The first thoroughbred race in the U.S. was held at Saratoga Springs in 1847, and the first national thoroughbred race took place there during the Civil War, when the upstate New York town began to establish itself as the country's prime resort. Throughout the Gilded Age, Saratoga lured Astors, Vanderbilts, Belmonts and other millionaires and became known for its huge and lavish hotels, its gambling houses and, very incidentally, its restorative waters. Its 42-day season was short, but it still lured the top horses for flat and harness racing and even steeplechasing. Among the great mounts that raced there for the Travers Stakes, begun in 1864, or the Saratoga Cup, started a year later, were Longfellow, probably the best thoroughbred of the 19th century, Man o' War, who suffered his only loss there, Whirlaway and Secretariat. Saratoga's two-legged visitors included presidents and gangsters, writers and movie stars. Television director and scriptwriter Hotaling tells its exciting story well, and the 95 illustrations are worthy of the text. (Aug.)

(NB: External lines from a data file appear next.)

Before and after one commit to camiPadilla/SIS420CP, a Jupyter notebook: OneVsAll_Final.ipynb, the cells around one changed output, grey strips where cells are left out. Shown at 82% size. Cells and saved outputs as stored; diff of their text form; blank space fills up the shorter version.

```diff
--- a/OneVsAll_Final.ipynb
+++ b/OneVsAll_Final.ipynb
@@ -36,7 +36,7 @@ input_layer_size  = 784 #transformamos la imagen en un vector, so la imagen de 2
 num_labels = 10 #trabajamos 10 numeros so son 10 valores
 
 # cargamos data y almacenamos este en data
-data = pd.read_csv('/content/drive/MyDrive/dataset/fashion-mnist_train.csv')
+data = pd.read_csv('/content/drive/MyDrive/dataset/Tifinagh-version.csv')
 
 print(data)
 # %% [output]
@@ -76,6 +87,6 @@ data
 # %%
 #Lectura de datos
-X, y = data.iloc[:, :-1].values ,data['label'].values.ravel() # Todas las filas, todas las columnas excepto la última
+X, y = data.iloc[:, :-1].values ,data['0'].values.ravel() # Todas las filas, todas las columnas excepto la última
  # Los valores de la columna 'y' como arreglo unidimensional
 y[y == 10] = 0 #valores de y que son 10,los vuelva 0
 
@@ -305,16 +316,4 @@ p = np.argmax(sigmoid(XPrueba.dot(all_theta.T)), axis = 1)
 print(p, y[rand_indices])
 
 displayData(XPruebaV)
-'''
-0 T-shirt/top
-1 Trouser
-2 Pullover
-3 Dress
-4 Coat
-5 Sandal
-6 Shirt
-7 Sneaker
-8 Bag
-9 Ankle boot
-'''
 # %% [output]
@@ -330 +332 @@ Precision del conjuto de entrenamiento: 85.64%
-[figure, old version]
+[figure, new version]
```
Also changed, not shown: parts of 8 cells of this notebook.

Built in 1864 as the nation's first horse racing facility, Saratoga (New York) race course is one of the sport's hallowed sites. Each summer, many of the finest thoroughbreds compete there in a setting steeped with history and social splendor. Hotaling, a television writer and producer, uses an extensive array of resources to document the track's history and highlight many of its memorable races, fabled equines, and human stars. Simultaneously, he details the development and social history of Saratoga the resort, historically a magnet for the wealthy and famous. Important inclusions are frequent references to the roles of African Americans and women both on and off the track. There is a vast amount of detail here, supported by an expansive notes and bibliography section. The narrative style makes for fluid reading, and the breadth of material makes the book a useful resource for a number of topics. A solid recommendation for academic and public libraries.-David Van de Streek, Pennsylvania State Univ. Libs., York
As much social history as sports history, this is an account of how America's first national resort, Saratoga Springs, gave birth to and nurtured its first national sport and in the process had significant impact on American cultural life. Fine b&w photographs, etchings, and drawings illustrate the text. Annotation c. Book News, Inc., Portland, OR (booknews.com)